The company won't comment on the revenue share splits it gets from its deal fulfillers; Amazon accounts for three-quarters of its revenue. In general, though, the affiliate business fetches commissions ranging widely from 2% to 20%, varying along with a good's price, and the ability of the higher-volume sales to negotiate better deals. Most in the wider industry tell me they mostly fall between 5% to 8%. Just recently, Amazon began cutting back on some of its affiliate revenue splits, but Univision, and other major affiliates, tell me they so far are unaffected.
One often unseen reality of the affiliate business: it's, in part, a lead generation business. A Kotaku reader may click through to buy a $13 mousepad but then buy more stuff -- clothes, thumb drives or paper towels -- from Amazon. Referring affiliate sites can get revenue share credit for purchases made within 24 hours of the first sale.
If those three Ts -- trust, truth, transaction -- set up the business here, two Cs cement it, Narisetti said. That's the combination of commerce and community. Just as Amazon reviews enable shoppers to check the wisdom of the crowds, the active commenting of readers on offered deals often turns them viral.
"Our Co-Op series, where the readers nominate and vote on the best products in a category, has crazy engagement,' he said. "Eight hundred comments and thousands of votes about men's jeans," he said.
Narisetti says that engagement -- that same kind of engagement that digital subscription-selling news publishers now highly prize -- is core to this commerce business.
"Seventy percent of our commerce audience is organic, direct or recirculation from within our GMG network," Narisetti said. "We don't buy commerce audience. Our Facebook numbers are in the lower double digits, slightly higher for some, slightly lower for some, so a significant proportion of our traffic comes directly."
How profitable is this business?
"Well, it depends on how you measure margins, right?," said Felipe Holguin, now president and COO of Univision's Fusion Media Group, which includes the GMG sites and others. "This is incremental revenue. All you're doing is supporting certain articles or certain identified promotions. The cost is minimal, but the margin on e-commerce is huge.

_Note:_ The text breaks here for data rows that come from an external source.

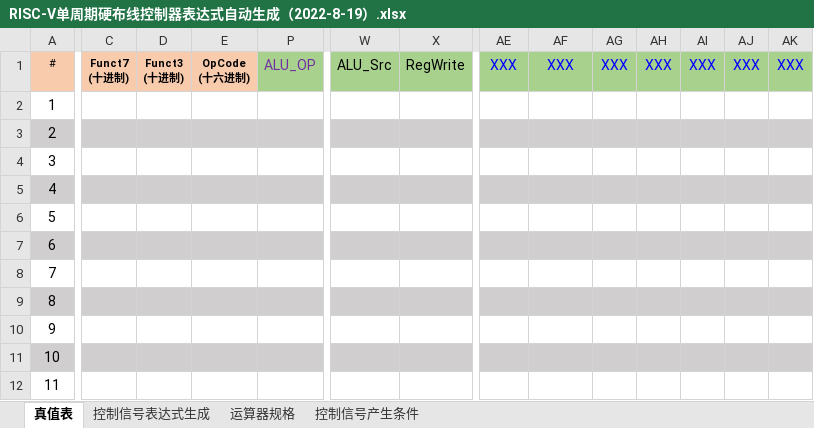
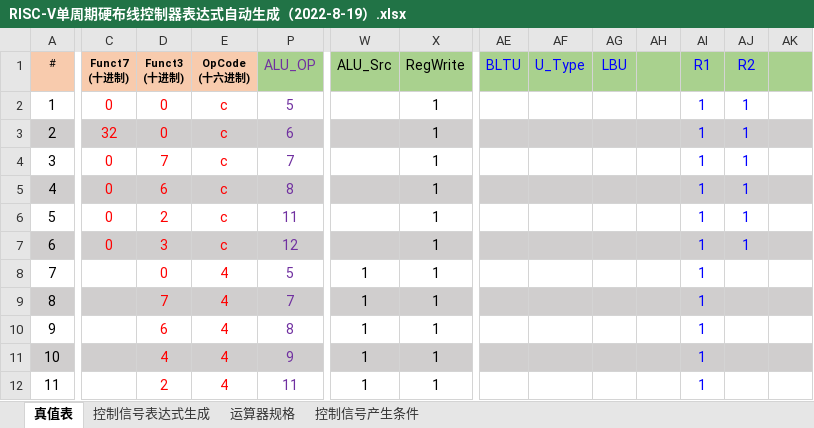
Before and after one commit to CjiW/riscv-cpu, an Excel workbook: RISC-V单周期硬布线控制器表达式自动生成（2022-8-19）.xlsx, sheet 真值表, drawn as a sheet; only a part is shown, gaps mark what is left out; values as stored, in another font and other column widths than the file's, no borders; conditional formats not drawn; the diff covers the shown part only; the diff names each change by its address in the sheet, - before the commit and + after, or states it on an @@ line.

```diff
--- a/RISC-V单周期硬布线控制器表达式自动生成（2022-8-19）.xlsx (sheet 真值表)
+++ b/RISC-V单周期硬布线控制器表达式自动生成（2022-8-19）.xlsx (sheet 真值表)
-AE1: XXX
+AE1: BLTU
-AF1: XXX
+AF1: U_Type
-AG1: XXX
+AG1: LBU
-AH1: XXX
+AH1: (empty)
-AI1: XXX
+AI1: R1
-AJ1: XXX
+AJ1: R2
-AK1: XXX
+AK1: (empty)
-C2 (Funct7 (十进制)): (empty)
+C2 (Funct7 (十进制)): 0
-D2:D3 (Funct3 (十进制)): (empty)
+D2:D3 (Funct3 (十进制)): 0
-E2:E7 (OpCode (十六进制)): (empty)
+E2:E7 (OpCode (十六进制)): c
-P2 (ALU_OP): (empty)
+P2 (ALU_OP): 5
-X2:X12 (RegWrite): (empty)
+X2:X12 (RegWrite): 1
-AI2:AI12 (R1): (empty)
+AI2:AI12 (R1): 1
-AJ2:AJ7 (R2): (empty)
+AJ2:AJ7 (R2): 1
-C3 (Funct7 (十进制)): (empty)
+C3 (Funct7 (十进制)): 32
-P3 (ALU_OP): (empty)
+P3 (ALU_OP): 6
-C4:C7 (Funct7 (十进制)): (empty)
+C4:C7 (Funct7 (十进制)): 0
-D4 (Funct3 (十进制)): (empty)
+D4 (Funct3 (十进制)): 7
-P4 (ALU_OP): (empty)
+P4 (ALU_OP): 7
-D5 (Funct3 (十进制)): (empty)
+D5 (Funct3 (十进制)): 6
-P5 (ALU_OP): (empty)
+P5 (ALU_OP): 8
-D6 (Funct3 (十进制)): (empty)
+D6 (Funct3 (十进制)): 2
-P6 (ALU_OP): (empty)
+P6 (ALU_OP): 11
-D7 (Funct3 (十进制)): (empty)
+D7 (Funct3 (十进制)): 3
-P7 (ALU_OP): (empty)
+P7 (ALU_OP): 12
-D8 (Funct3 (十进制)): (empty)
+D8 (Funct3 (十进制)): 0
-E8:E12 (OpCode (十六进制)): (empty)
+E8:E12 (OpCode (十六进制)): 4
-P8 (ALU_OP): (empty)
+P8 (ALU_OP): 5
-W8:W12 (ALU_Src): (empty)
+W8:W12 (ALU_Src): 1
-D9 (Funct3 (十进制)): (empty)
+D9 (Funct3 (十进制)): 7
-P9 (ALU_OP): (empty)
+P9 (ALU_OP): 7
-D10 (Funct3 (十进制)): (empty)
+D10 (Funct3 (十进制)): 6
-P10 (ALU_OP): (empty)
+P10 (ALU_OP): 8
-D11 (Funct3 (十进制)): (empty)
+D11 (Funct3 (十进制)): 4
-P11 (ALU_OP): (empty)
+P11 (ALU_OP): 9
-D12 (Funct3 (十进制)): (empty)
+D12 (Funct3 (十进制)): 2
-P12 (ALU_OP): (empty)
+P12 (ALU_OP): 11
```
Also changed, not shown: 103 edited cells elsewhere in this sheet, sheet 控制信号表达式生成, formulas that keep their value, hidden cells, 1 other file.
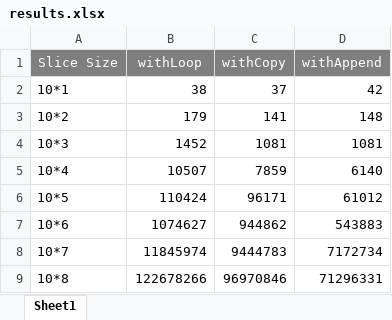
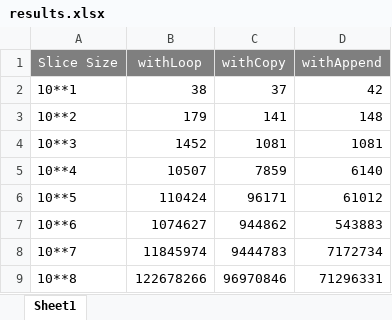
Before and after one commit to keijiyoshida/goperf, an Excel workbook: slice_copy/results.xlsx, sheet Sheet1, drawn as a sheet; values as stored, in another font and other column widths than the file's, no borders; charts and pictures not drawn; the diff names each change by its address in the sheet, - before the commit and + after, or states it on an @@ line.

```diff
--- a/slice_copy/results.xlsx (sheet Sheet1)
+++ b/slice_copy/results.xlsx (sheet Sheet1)
-A2 (Slice Size): 10*1
+A2 (Slice Size): 10**1
-A3 (Slice Size): 10*2
+A3 (Slice Size): 10**2
-A4 (Slice Size): 10*3
+A4 (Slice Size): 10**3
-A5 (Slice Size): 10*4
+A5 (Slice Size): 10**4
-A6 (Slice Size): 10*5
+A6 (Slice Size): 10**5
-A7 (Slice Size): 10*6
+A7 (Slice Size): 10**6
-A8 (Slice Size): 10*7
+A8 (Slice Size): 10**7
-A9 (Slice Size): 10*8
+A9 (Slice Size): 10**8
```
Also changed, not shown: charts or pictures, 3 other files.
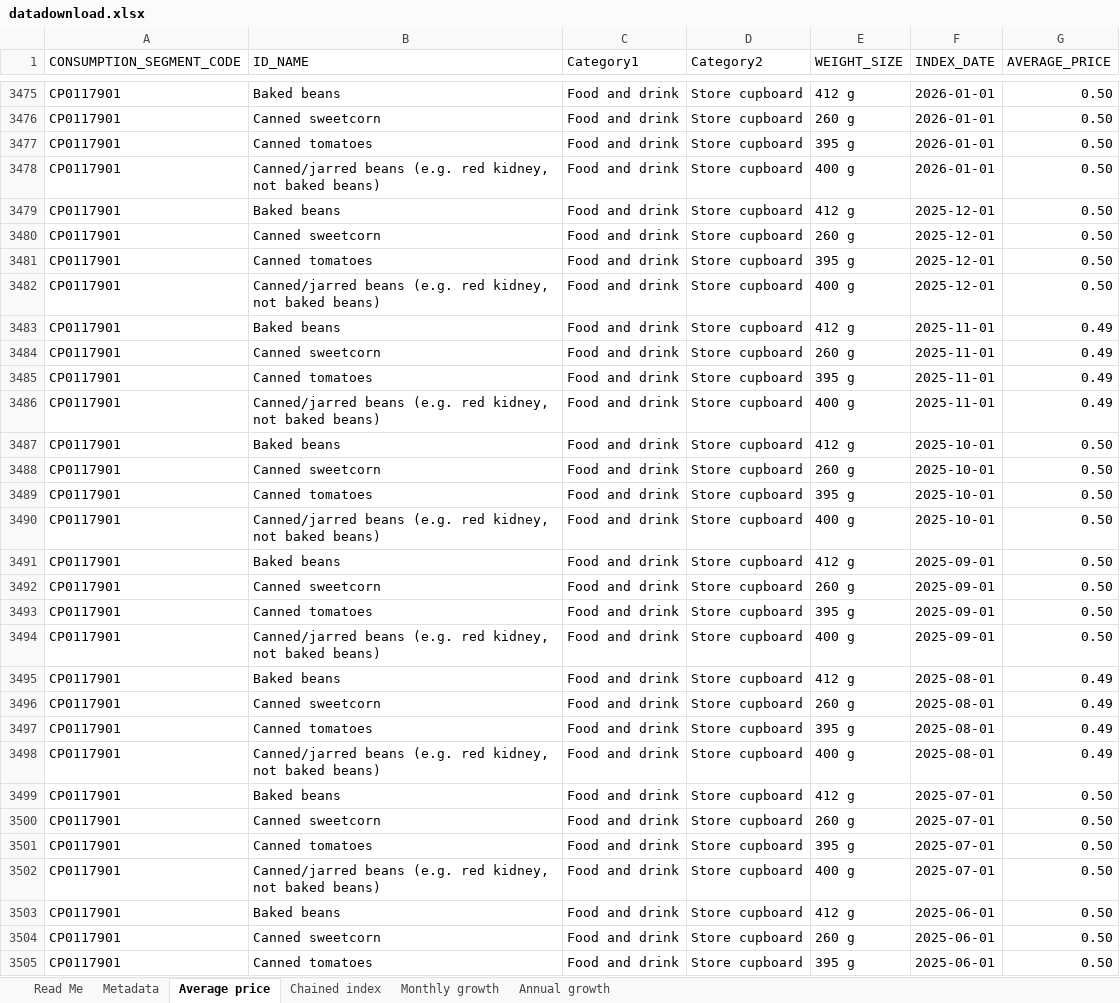
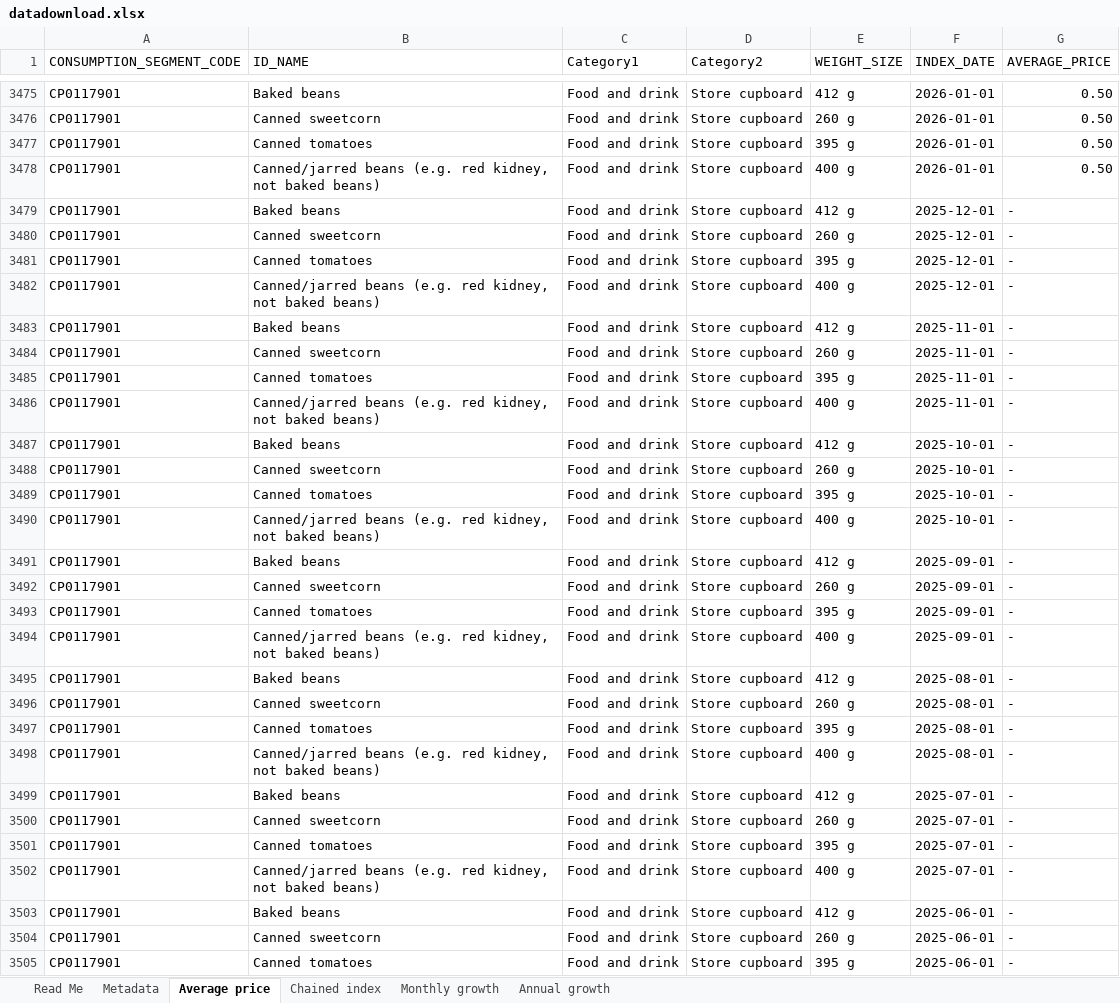
Before and after one commit to ONSdigital/cpi-items-actions, an Excel workbook: datadownload.xlsx, sheet Average price, drawn as a sheet; only a part is shown, gaps mark what is left out; values as stored, in another font and other column widths than the file's, no borders; the diff covers the shown part only; the diff names each change by its address in the sheet, - before the commit and + after, or states it on an @@ line.

```diff
--- a/datadownload.xlsx (sheet Average price)
+++ b/datadownload.xlsx (sheet Average price)
-G3479:G3482 (AVERAGE_PRICE): 0.50
+G3479:G3482 (AVERAGE_PRICE): -
-G3483:G3486 (AVERAGE_PRICE): 0.49
+G3483:G3486 (AVERAGE_PRICE): -
-G3487:G3494 (AVERAGE_PRICE): 0.50
+G3487:G3494 (AVERAGE_PRICE): -
-G3495:G3498 (AVERAGE_PRICE): 0.49
+G3495:G3498 (AVERAGE_PRICE): -
-G3499:G3505 (AVERAGE_PRICE): 0.50
+G3499:G3505 (AVERAGE_PRICE): -
```
Also changed, not shown: 357 edited cells elsewhere in this sheet, sheet Chained index, sheet Monthly growth, sheet Annual growth, sheet Metadata, 7 other files.
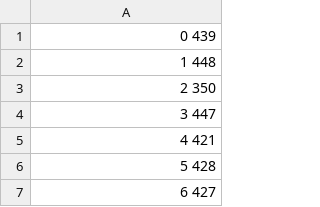
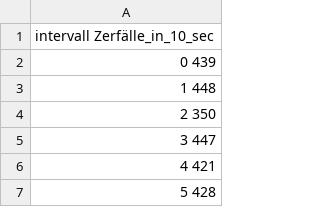
Before and after one commit to ofilla/physik-praktikum-b, a CSV file: B3.1/data/sample_6/600V_45min/divide_10.csv, drawn as a sheet; only a part is shown; the shorter side is filled out with more unchanged rows; the diff names each change by its address in the sheet, - before the commit and + after, or states it on an @@ line.

```diff
--- a/B3.1/data/sample_6/600V_45min/divide_10.csv
+++ b/B3.1/data/sample_6/600V_45min/divide_10.csv
+row 1: intervall Zerfälle_in_10_sec
```
Also changed, not shown: B3.1/data/sample_6/500V_45min/binomial_5_8.csv, B3.1/data/sample_6/600V_45min/interval_0.001_1.csv, 23 other files.
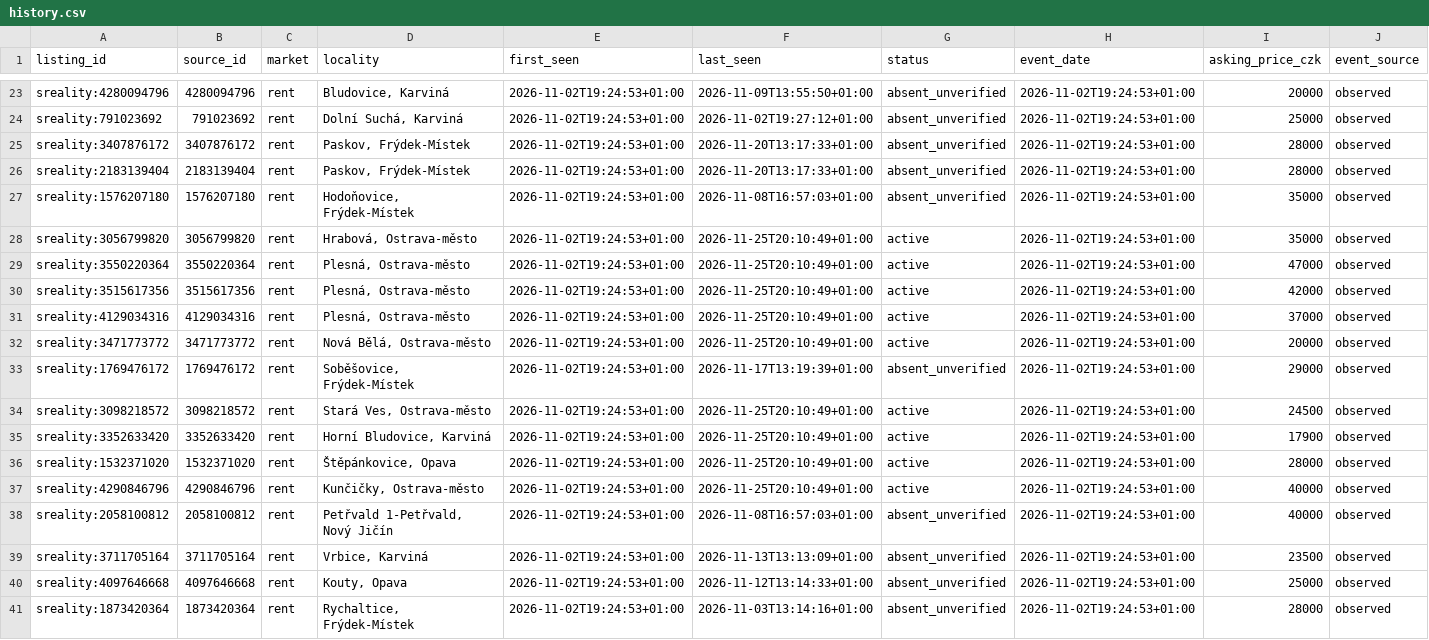
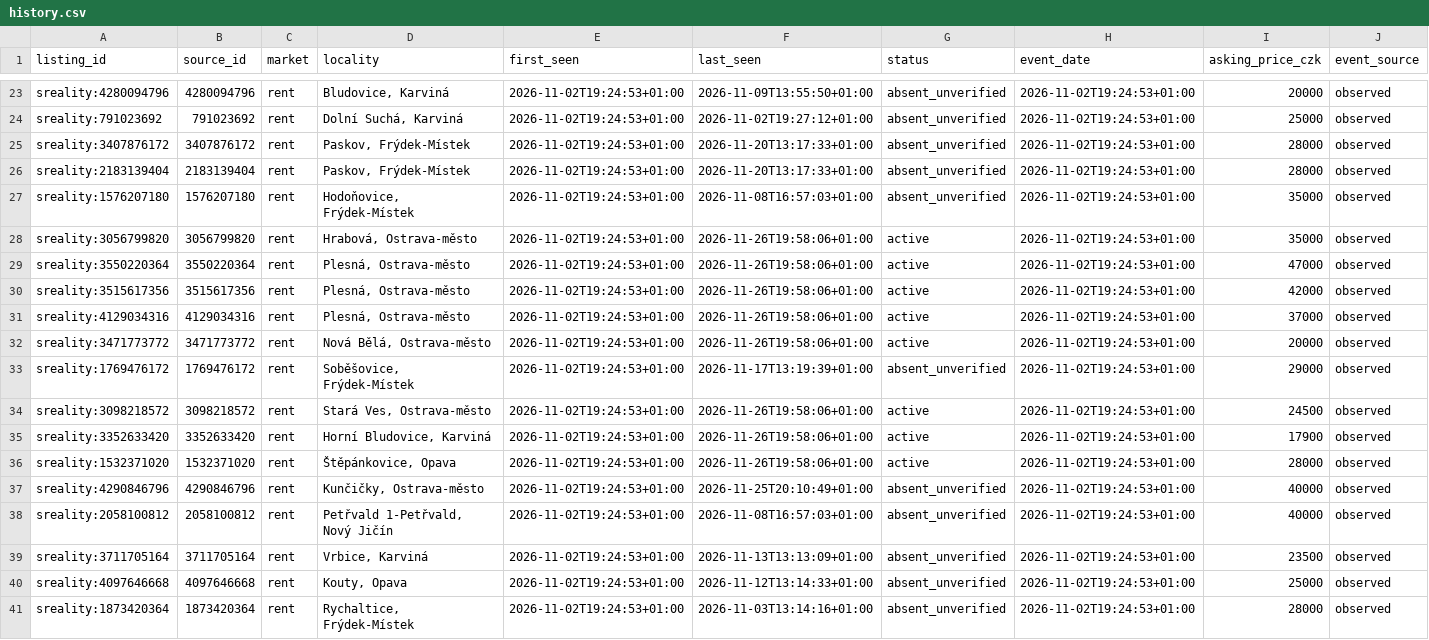
Before and after one commit to TomKxxx/sreality-tracker, a CSV file: data/rent/history.csv, drawn as a sheet; only a part is shown, gaps mark what is left out; the diff covers the shown part only; the diff names each change by its address in the sheet, - before the commit and + after, or states it on an @@ line.

```diff
--- a/data/rent/history.csv
+++ b/data/rent/history.csv
-F28:F32 (last_seen): 2026-11-25T20:10:49+01:00
+F28:F32 (last_seen): 2026-11-26T19:58:06+01:00
-F34:F36 (last_seen): 2026-11-25T20:10:49+01:00
+F34:F36 (last_seen): 2026-11-26T19:58:06+01:00
-G37 (status): active
+G37 (status): absent_unverified
```
Also changed, not shown: 1 added row and 62 edited cells elsewhere in this file, 28 other files.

"We've got four or five people who are writing the deals stuff; they're essentially content creators on the ad side. That's your sunk cost, and then the more you can spin this, there's essentially no additional cost. As the team gets bigger, the costs will increase, but hopefully it will be tied to increased revenues."
It is a separate-from-the-newsroom commercial writing team that puts together what add up to dozens of deals on any given day.
The widening Univision commerce strategy
If we are to understand the emerging Univision digital strategy, we first have to understand the composition of this new Univision.
There's the Spanish-language TV Univision itself, the country's fifth-largest network, which continues to move through its own set of trials and tribulations and is often rumored for sale or a public debut. It's a legacy business trying to find growth.
In less than two years, Isaac Lee, now Univision's chief content officer and overseer of its digital businesses, has crafted a wide portfolio of digital properties, in part to provide that growth engine. This evolving collection of properties -- which may still find new additions -- tells us where the mothership -- Univision itself, a company with about $3 billion in revenue -- may be going.
You may not immediately recognize all of Univision's new offspring or know how they are related.
It's a cheaper by the dozen, hard-to-recognize family that Univision has become almost overnight, and almost all by adoption.
Today, its Gizmodo Media Group contains the six properties it got from the Gawker deal and two added in to the group, which was just christened in the fall. The Root, the impressive digital-only African-American news site Univision bought from Graham Holdings (GHC) two years ago, is now part of GMG. Then there's its homegrown Fusion.net, which has seen an eventful short life. Disney's (DIS) ABC and Univision created Fusion in October 2013 as a much-ballyhooed TV/digital, 50-50 partnership (that's the fusion) site aimed at millennials, with an emphasis on English-speaking Hispanics.